Note : The GST of 6% collected at the importer level is not considered as cost to the retailer since the importer can claim for rebate. This method also avoids the calculation of compounded GST. ID stands for import duty and ED stands for excise duty
Based on Table 1 and Table 2, at a Gross Profit of RM10,000 or approximately 40 per cent over the import value plus duty, there should be a small cost reduction from the six per cent GST implementation. (However, please take note, that the 40 per cent margin used does not reflect the standard margin added by the importer, distributor or retailer. Margin can be even negative for many reasons or at single digit.)
Calculation for duty under GST (Importer to dealer to end customer – 3 stages). Assuming importer gives RM2,000 margin to dealer.
Importer level Wholesale level Retail level
The above table shows the GST calculated at three stages –import, wholesale and retail. The government will collect at every level but net of the collection from the preceding stage.
Total collection of GST:
Table 3 shows that, as long as the value been added through the whole chain remains the same, i.e. at RM10,000 Gross Profit (RM8,000 at wholesale level and RM2,000 at retail level), the GST to be paid remains the same. However if at retail level, the retailer decides to add additional profit or accessories, then the GST amount to be paid will increase.
Therefore, the most important cost factor with GST calculation is the value that has been added at every stage before the final price to the customers.
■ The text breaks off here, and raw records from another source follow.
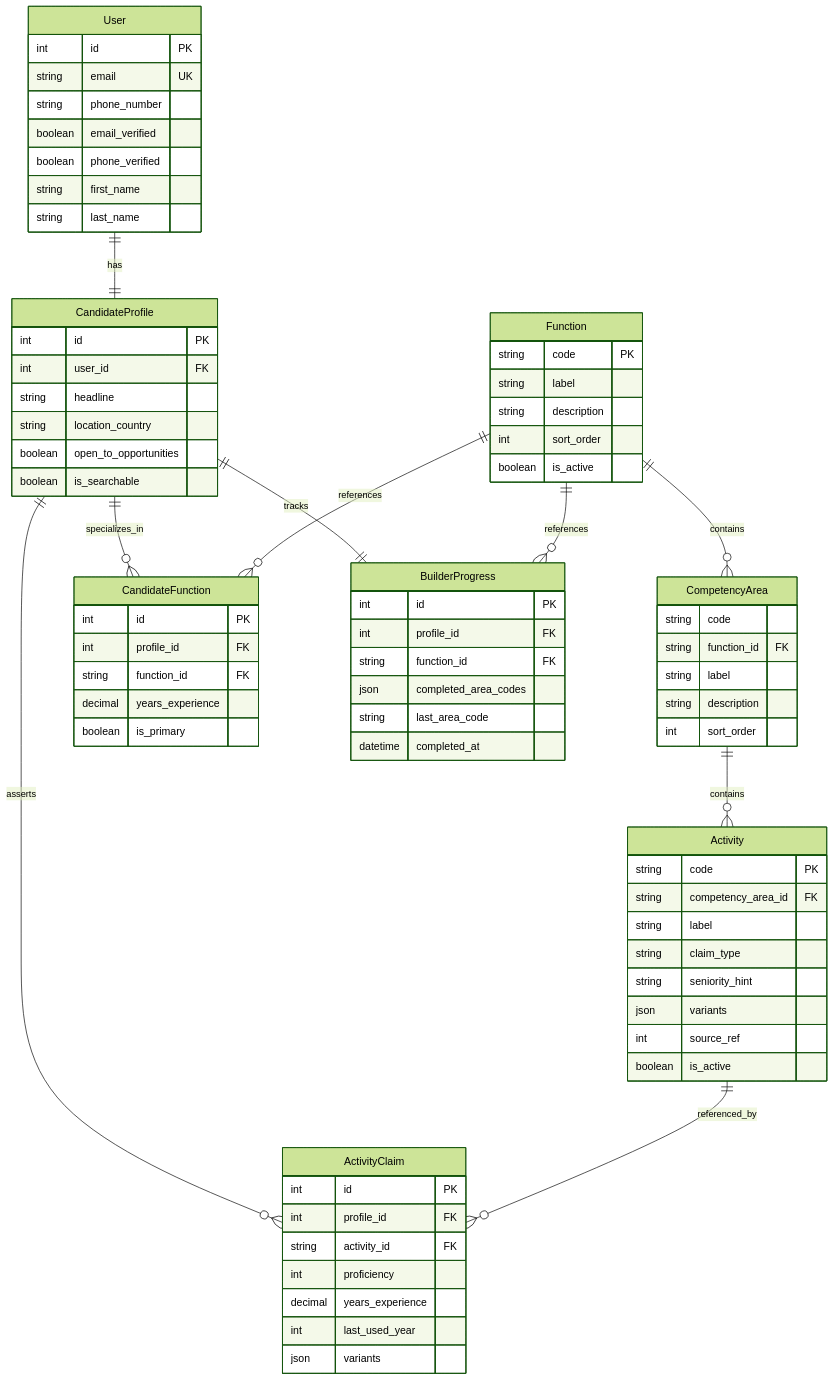
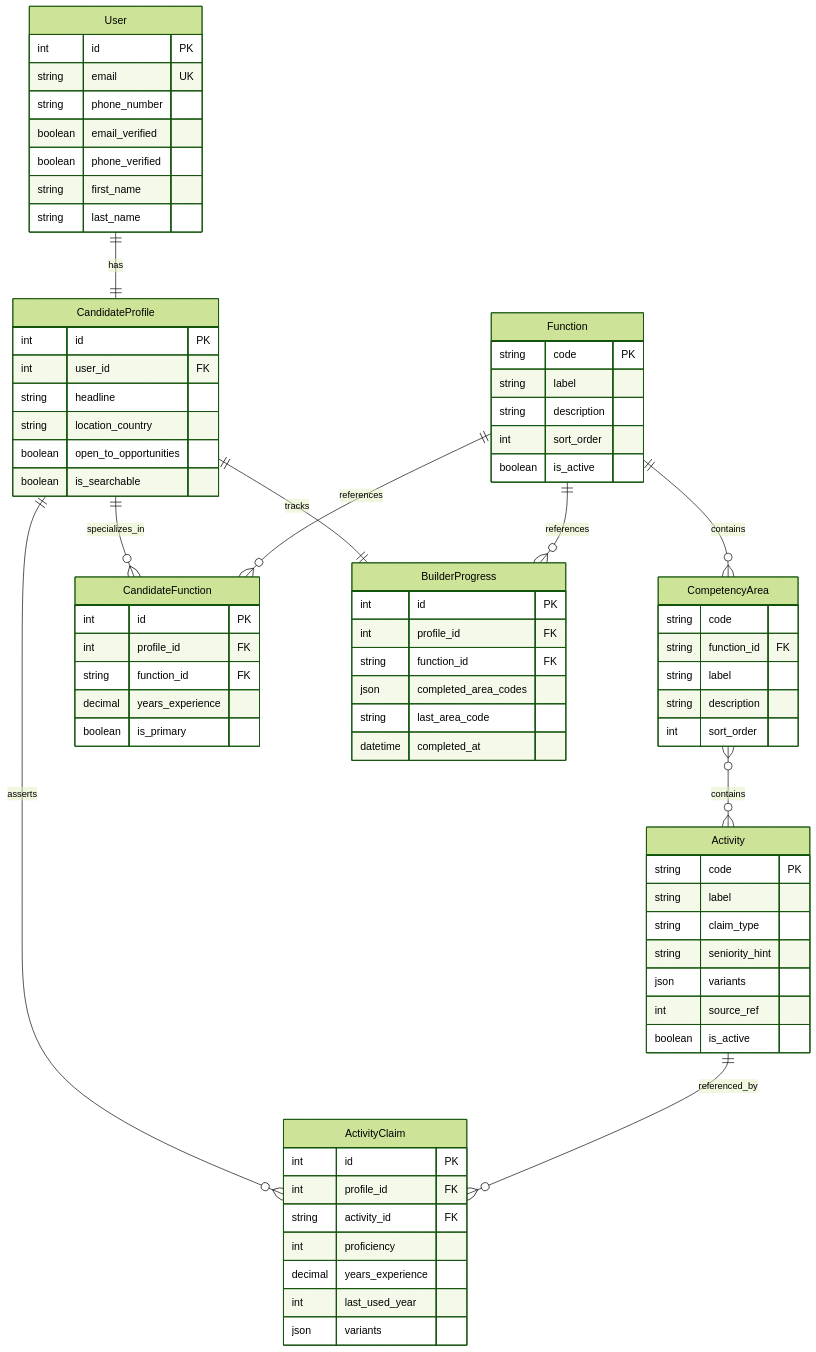
The fifth of 5 diagrams in docs/architecture.md (lucky-singh/hiredright), drawn with Mermaid (forest theme) before and after one commit. The commit also changed 20 other files, not shown here.

```diff
--- a/docs/architecture.md
+++ b/docs/architecture.md
@@ -208,7 +208,7 @@
     User ||--|| CandidateProfile : has
 
     Function ||--o{ CompetencyArea : contains
-    CompetencyArea ||--o{ Activity : contains
+    CompetencyArea }o--o{ Activity : contains
 
     CandidateProfile ||--o{ CandidateFunction : specializes_in
     Function ||--o{ CandidateFunction : references
@@ -247,7 +247,6 @@
 
     Activity {
         string code PK
-        string competency_area_id FK
         string label
         string claim_type
         string seniority_hint
```
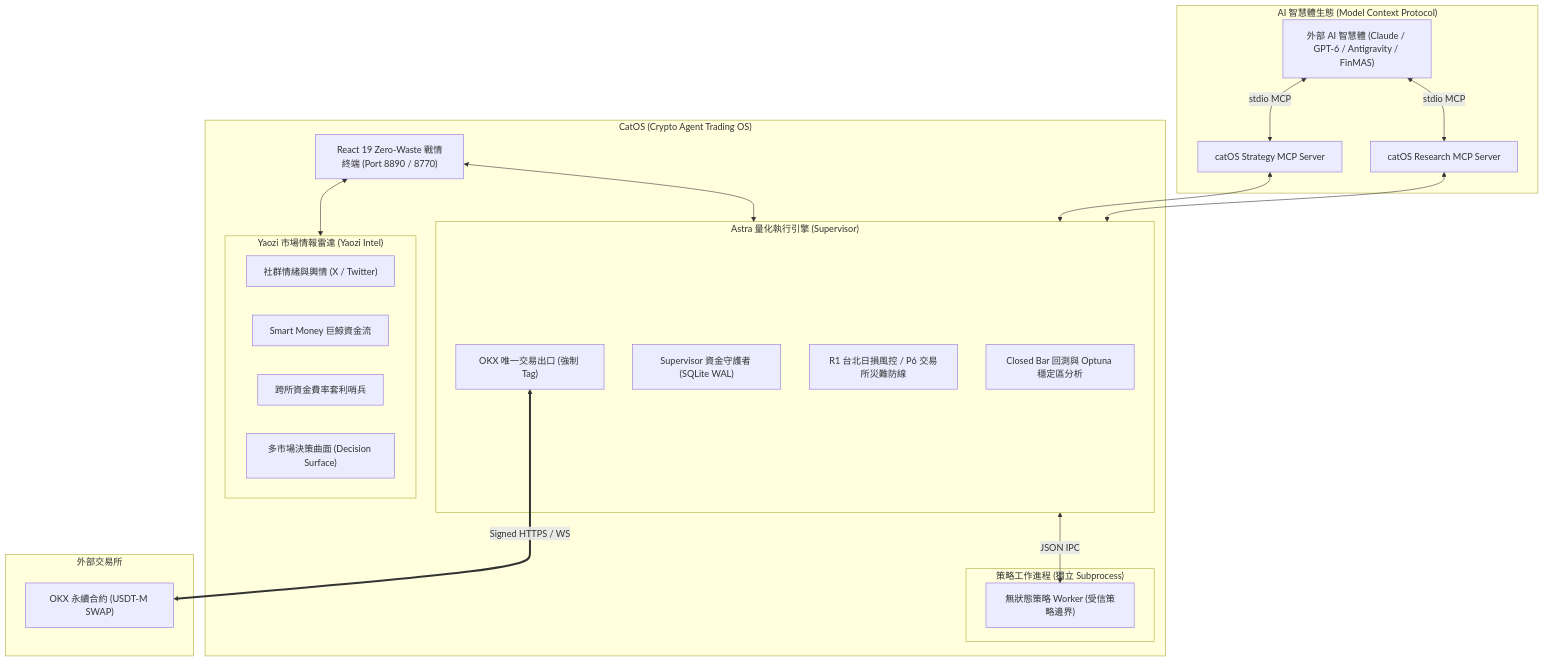
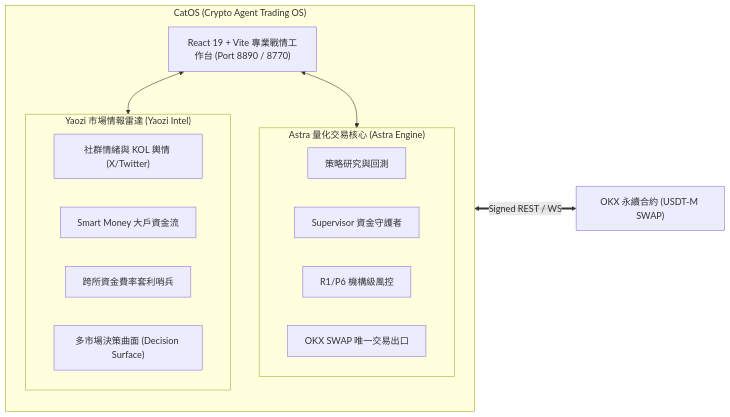
One commit to b40609/CatOS changed the second of 2 diagrams in README.md. Above: the diagram before and after it, drawn with Mermaid. The commit also changed other lines of this file, not shown here.

Commit message:
docs: align README with authentic CatOS product vision, workflow and delivery boundaries

````diff
--- a/README.md
+++ b/README.md
@@ -48,40 +64,22 @@
 ```mermaid
-flowchart TB
-    subgraph AgentEco["AI 智慧體生態 (Model Context Protocol)"]
-        LLM["外部 AI 智慧體 (Claude / GPT-6 / Antigravity / FinMAS)"]
-        MCP_Research["catOS Research MCP Server"]
-        MCP_Strategy["catOS Strategy MCP Server"]
-    end
-
-    subgraph CatOS_Core["CatOS (Crypto Agent Trading OS)"]
-        subgraph Astra["Astra 量化執行引擎 (Supervisor)"]
-            ResearchCore["Closed Bar 回測與 Optuna 穩定區分析"]
-            Supervisor["Supervisor 資金守護者 (SQLite WAL)"]
-            RiskGuard["R1 台北日損風控 / P6 交易所災難防線"]
-            ExecutionGateway["OKX 唯一交易出口 (強制 Tag)"]
-        end
-        subgraph StrategyWorker["策略工作進程 (獨立 Subprocess)"]
-            Worker["無狀態策略 Worker (受信策略邊界)"]
+flowchart LR
+    subgraph CatOS["CatOS (Crypto Agent Trading OS)"]
+        direction TB
+        subgraph Astra["Astra 量化交易核心 (Astra Engine)"]
+            Research["策略研究與回測"]
+            Supervisor["Supervisor 資金守護者"]
+            Risk["R1/P6 機構級風控"]
+            Exec["OKX SWAP 唯一交易出口"]
         end
         subgraph Yaozi["Yaozi 市場情報雷達 (Yaozi Intel)"]
-            Social["社群情緒與輿情 (X / Twitter)"]
-            Flow["Smart Money 巨鯨資金流"]
+            Social["社群情緒與 KOL 輿情 (X/Twitter)"]
+            Flow["Smart Money 大戶資金流"]
             Arb["跨所資金費率套利哨兵"]
             Surface["多市場決策曲面 (Decision Surface)"]
         end
-        UI["React 19 Zero-Waste 戰情終端 (Port 8890 / 8770)"]
+        Terminal["React 19 + Vite 專業戰情工作台 (Port 8890 / 8770)"]
     end
-
-    subgraph External["外部交易所"]
-        OKX["OKX 永續合約 (USDT-M SWAP)"]
-    end
-
-    LLM <-->|stdio MCP| MCP_Research
-    LLM <-->|stdio MCP| MCP_Strategy
-    MCP_Research <--> Astra
-    MCP_Strategy <--> Astra
-    UI <--> Astra
-    UI <--> Yaozi
-    Astra <-->|JSON IPC| Worker
-    ExecutionGateway <==>|Signed HTTPS / WS| OKX
+    Terminal <--> Astra
+    Terminal <--> Yaozi
+    Astra <==>|Signed REST / WS| OKX["OKX 永續合約 (USDT-M SWAP)"]
 ```
````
The higher the value that is added to the vehicle, the higher the chances that cost will increase although the rate of GST is only six per cent.
Completely-Knocked-Down (CKD – local assembled) automotive vehicle
For the locally assembled vehicle, the tax rate and the tax calculation is different compared to the CBU vehicle. The import duty is calculated based on the import value of the components and to be paid immediately upon the clearance from the port. However the excise duty and the sales tax are calculated after all the value are added to the imported components to make a complete vehicle or in other words the excise duty and sales tax are calculated at the output level or at finished product level whereas the import duty is calculated at the input level. The government will determine the total value of the assembled vehicle based on the submission by the manufacturer. The excise duty and sales tax will then be calculated.
Since the excise duty and sales tax calculation has taken into account the value added components to the total cost, there is possibility of a small saving on the duty amount. However if the distributor decides to add accessories which increases the selling price, the GST will be imposed on higher selling price.
Will GST implementation reduce or increase the price of the vehicle?
The biggest components of tax are the import duty and excise duty. The GST is a small component of the duty at six per cent as compared to the excise duty of a minimum 75 per cent for passenger cars below 1,800cc. Chances are that most of the current prices will remain the same. If there is saving due to GST, it will be very minimal and the distributor will keep the margin to cover the investment in IT, consultation fee, and other extra cost to prepare for GST implementation, or to keep it for future promotional activity. Cost increasesdue to the GST will also be minimal, and possibly the importer or distributor will absorb the increase.
Why do the car companies say that they don’t know about the GST? They don’t want to show how much margin they provide for themselves.